Adapting your offering and messaging to address new attitudes and interests

Adapting and evolving is something we’ve been doing for a long time. I am thinking of my conversation with Loren Penman in episode 221 of Destination on the Left, and our work with the Autism Nature Trail and Letchworth State Park. This project is public-private collaboration to build a nature trail designed specifically for visitors with autism spectrum disorder and other developmental disabilities — located in Letchworth State Park.

Collaboration is not only a way to survive in lean times, but a way to address these new challenges as well.

Partners for Successful Collaborations

How do you identify collaboration opportunities? Our respondents had a number of suggestions:

1. Don’t focus too much on balancing the work equally.

Of the factors important for successful collaborations, “All participating organizations doing an equal amount of the work required” was rated least important by all segments.

“The collaboration is designed to benefit all participating organizations equally” was also rated much less important than nearly all other factors.

These are both viewed as far less important than participants fully agreeing on the goals of the effort and establishing and tracking key milestones.

“The region we worked in benefited in general from greater awareness and brand identity. Some partners received a bigger share of financial benefit, but all increased their market share.” – Promoter

2. Find partners you have something in common with.

Having something in common was rated as very important to successful collaboration. And with 76% of respondents collaborating with direct competitors, nearly all are working with organizations playing in the same sandbox. However, respondents were enthusiastic about the belief that even direct competitors have things they do better and are interested in prospects somewhat different from ones their own organization is pursuing.

“Find similarities with other organizations that customers might look for, but then find a way to highlight these while still keeping your unique value proposition.” – Doubter

“Find those that fill your service gaps, develop trust, communicate more than necessary and expand accordingly.” – Protector

Interested in assessing potential partners? We have a handy filter.

3. Communicate, communicate, communicate.

Aspects of communication consistently bubble up to the top of the list when it comes to factors making collaborations successful — but they also come up often when respondents identified challenges that can get in the way.

Collaborators need to commit to honest and transparent communications, feel comfortable talking with and leaning on each other and accurately represent their organization’s abilities and limits.

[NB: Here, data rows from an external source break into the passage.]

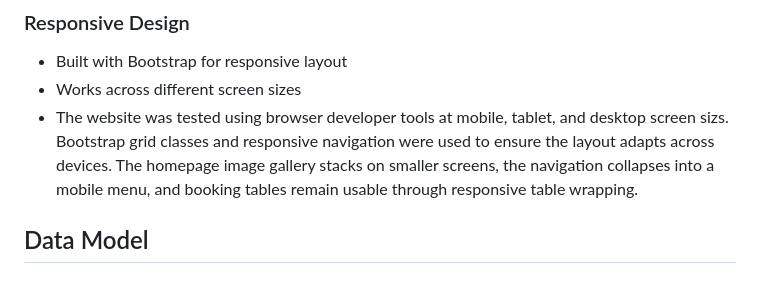
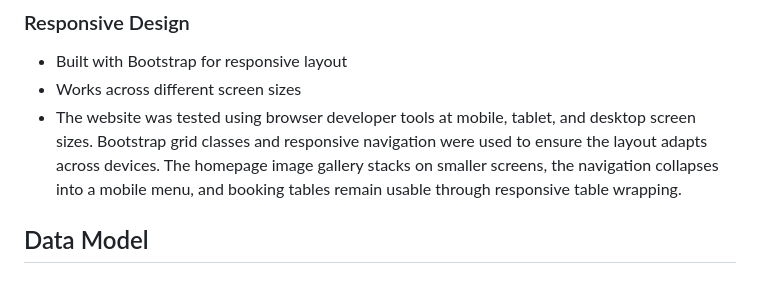
Before and after one commit to liepinaievaa-maker/restaurant-bootshaus-booking-system, a Markdown page: README.md, the part around the change. GitHub-like rendering.

Commit message:
Fix typing mistakes

```diff
--- a/README.md
+++ b/README.md
@@ -299,7 +299,7 @@ The footer includes:
 
 - Built with Bootstrap for responsive layout
 - Works across different screen sizes
-- The website was tested using browser developer tools at mobile, tablet, and desktop screen sizs. Bootstrap grid classes and responsive navigation were used to ensure the layout adapts across devices. The homepage image gallery stacks on smaller screens, the navigation collapses into a mobile menu, and booking tables remain usable through responsive table wrapping.
+- The website was tested using browser developer tools at mobile, tablet, and desktop screen sizes. Bootstrap grid classes and responsive navigation were used to ensure the layout adapts across devices. The homepage image gallery stacks on smaller screens, the navigation collapses into a mobile menu, and booking tables remain usable through responsive table wrapping.
 
 ## Data Model
 
```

“It doesn’t have to be combative, competitive or scary – if communication is clear and honest and the objectives are clear and shared, it can be very, very impactful and rewarding.” – Promoter

“Collaboration and communication are extremely important in these relationships. Stewarding sponsors and sharing is important. The more communication there is, the more effective we are operationally.” – Doubter

“Outline specific goals and tasks, stay committed and constantly communicate.” – Protector

4. Use tools to make communication easier.

Collaborators are using a range of tools to communicate with team members. 82% are using email, but the most successful are far more likely to also be using file-sharing platforms like Dropbox and Google Drive, virtual meeting platforms like Zoom and even project management and group messaging tools.

“Just do it. Utilize virtual meetings, Zoom meetings, email and phone communication.” – Promoter

Reopening is already underway. Restrictions are lifting worldwide and your neighboring destinations, attractions, accommodations and partners are just as excited as you are to welcome visitors again. And those same neighbors are ready to work together with you. You are all collaborators. Your neighbors are ready to sit down, maybe “in real life” or maybe still on Zoom, and come up with new and special ways to attract visitors, adapt to change and enter the post-pandemic travel world. Together we can rise to the new challenges. Together we will reimagine and revitalize our industry. Stronger together!

Unsure how to really get started on your next (or first) collaboration? I bet we could help.